R. Dayton Fair and Kathleen A. Bartels, principals with LLB Architects, told the Board of Selectmen Tuesday that while formal testing has not been done, the reading room did not pass the “sniff test.” Their report also included a lengthy list of repairs, beyond what is required, that they said should be addressed sooner than later.
“The amount of mold is probably considerable,” said Fair who believes the growth might be lying under the carpet.
Library staff complained to him that dampness is felt in the basement, especially after a heavy rain. Fair doesn’t believe there is pooling water but excessive moisture under the foundation.
The announcement took the board by surprise.
“This is embarrassing,” said Selectman John Carlson. After reviewing the list, Carlson added that the town needs to inspect the children's room immediately.
If mold is found, it could potentially be a health risk. According to the Occupational and Safety Administration, there are 50 to 100 common indoor mold spores that could produce mild reactions such as wheezing and eye irritation. The Centers for Disease Control's website said persons with a compromised immune system or lung disease are at risk to contract a serious infection.
The architects said immediate repairs are also needed:
- New heat and smoke detection devices;
- Defective exit signs need to be replaced;
- Emergency lighting;
- A boiler upgrade to improve air flow.
LLB’s report also included a long list of important repairs that are not part of the mandatory list, but should be addressed soon including replacing carpets, ceiling tiles, obsolete air conditioning units, repairing loose mortar, peeling paint, and water damaged plaster.
Chairman David Ross was stunned the town has spent many years ignoring maintenance issues, especially since the library has been under budget due to staffing issues for years.

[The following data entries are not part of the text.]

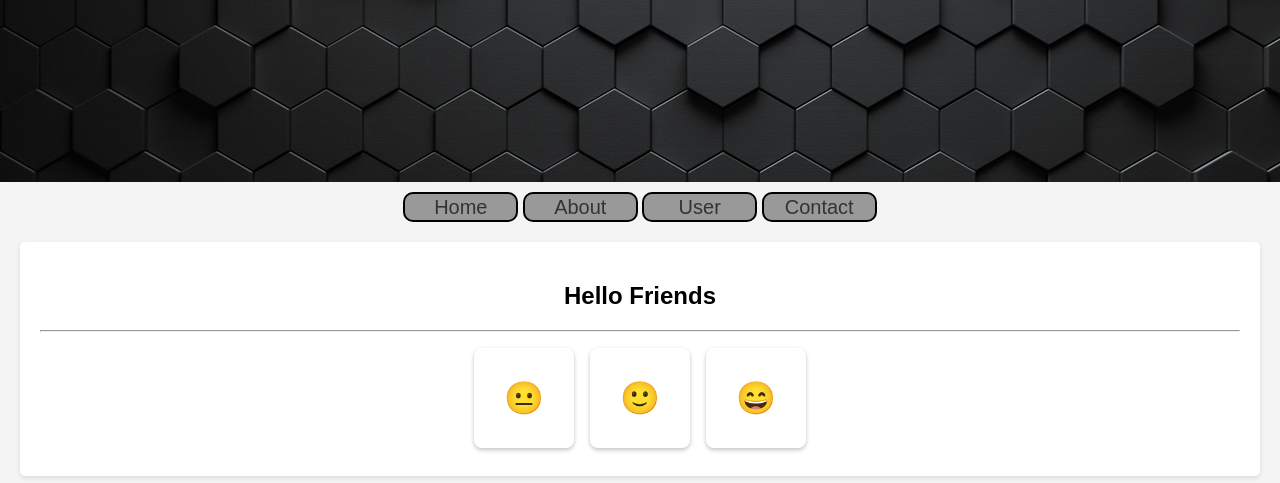
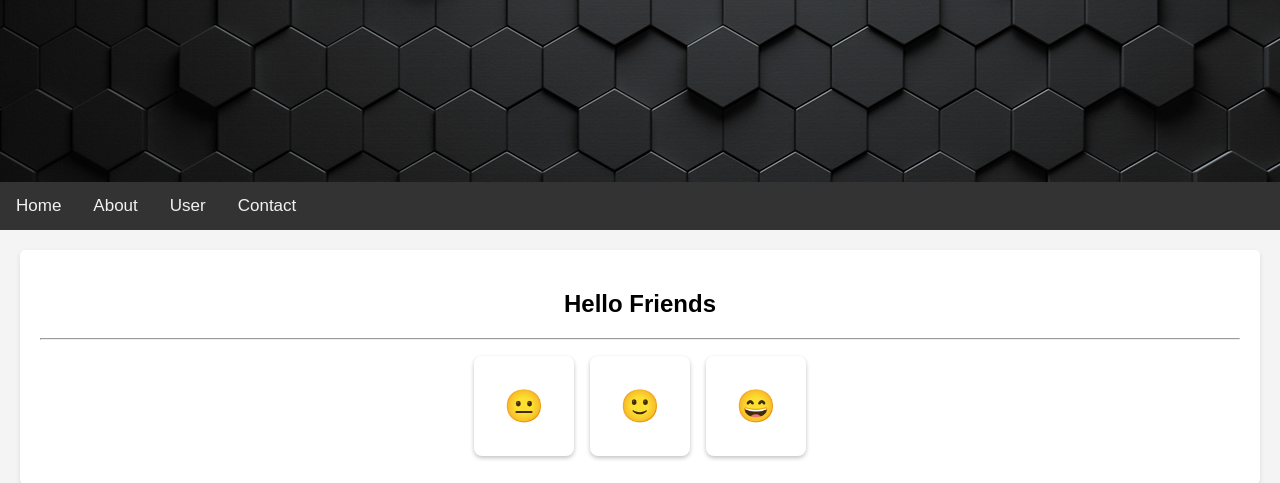
Before and after one commit to 1dah/my_web_prog, a PHP site: page / in a window 1280 px wide. Shown: the top 483 px of the page. Run offline with PHP 8.4, Linux system fonts and the light colour scheme.

Commit message:
// created website

```diff
--- a/css/style.css
+++ b/css/style.css
@@ -18,15 +18,34 @@
 	        background-image: url('/imgs/header.webp');
 	        height: 50px;
 }
-        nav {
-            margin: 10px 0;
-            text-align: center;
-        }
-        nav a {
-            margin: 0 15px;
-            text-decoration: none;
-            color: #333;
-        }
+
+.topnav {
+  background-color: #333;
+  overflow: hidden;
+}
+
+
+.topnav a {
+  float: left;
+  color: #f2f2f2;
+  text-align: center;
+  padding: 14px 16px;
+  text-decoration: none;
+  font-size: 17px;
+}
+
+
+.topnav a:hover {
+  background-color: #ff0000;
+  color: black;
+}
+
+
+.topnav a.active {
+  background-color: #04AA6D;
+  color: white;
+}
+
         section {
             margin: 20px;
             padding: 20px;
@@ -48,23 +67,6 @@
   		flex-direction: row;
   		justify-content: center;
   		align-items: center;
-}
-
-.myButton {
-     width: 115px;
-     height: 30px;
-     font-size: 20px;
-     color: #000000;
-     background: #999999;
-     border: 2px solid #000000;
-     border-radius: 10px;
-     font-family: arial;
-     transition: all 0.25s ease;
-}
-.myButton:hover {
-     color: #000000;
-     background: #ff3d3d;
-     border-color: none;
 }
 
 	.square {
--- a/include/header.php
+++ b/include/header.php
@@ -2,9 +2,9 @@
 
     </header>
 
-    <nav>
-        <button class="myButton" type="button"><a href="index.php">Home</a></button>
-        <button class="myButton" type="button"><a href="about.php">About</a></button>
-        <button class="myButton" type="button"><a href="user.php">User</a></button>
-        <button class="myButton" type="button"><a href="contact.php">Contact</a></button>
+    <nav class="topnav">
+       <a href="index.php">Home</a>
+       <a href="about.php">About</a>
+       <a href="user.php">User</a>
+       <a href="contact.php">Contact</a>
     </nav>
```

“Why didn’t we reallocate $10,000 a year to maintenance?” he asked.
The board said the town has done a poor job in basic maintenance of all its properties, including the library. Selectman John Dowling said a program needs to be in place so that repairs are handled on a regular basis and not left to accumulate and worsen.
However, tackling mold issues and busted A/C units are for another day. A warrant article, to be voted by residents at the Town Meeting, will only address the items that fall under the handicap accessibility upgrades. Town Administrator Timothy P. McInerney said the proposed funding will come from the community preservation fund.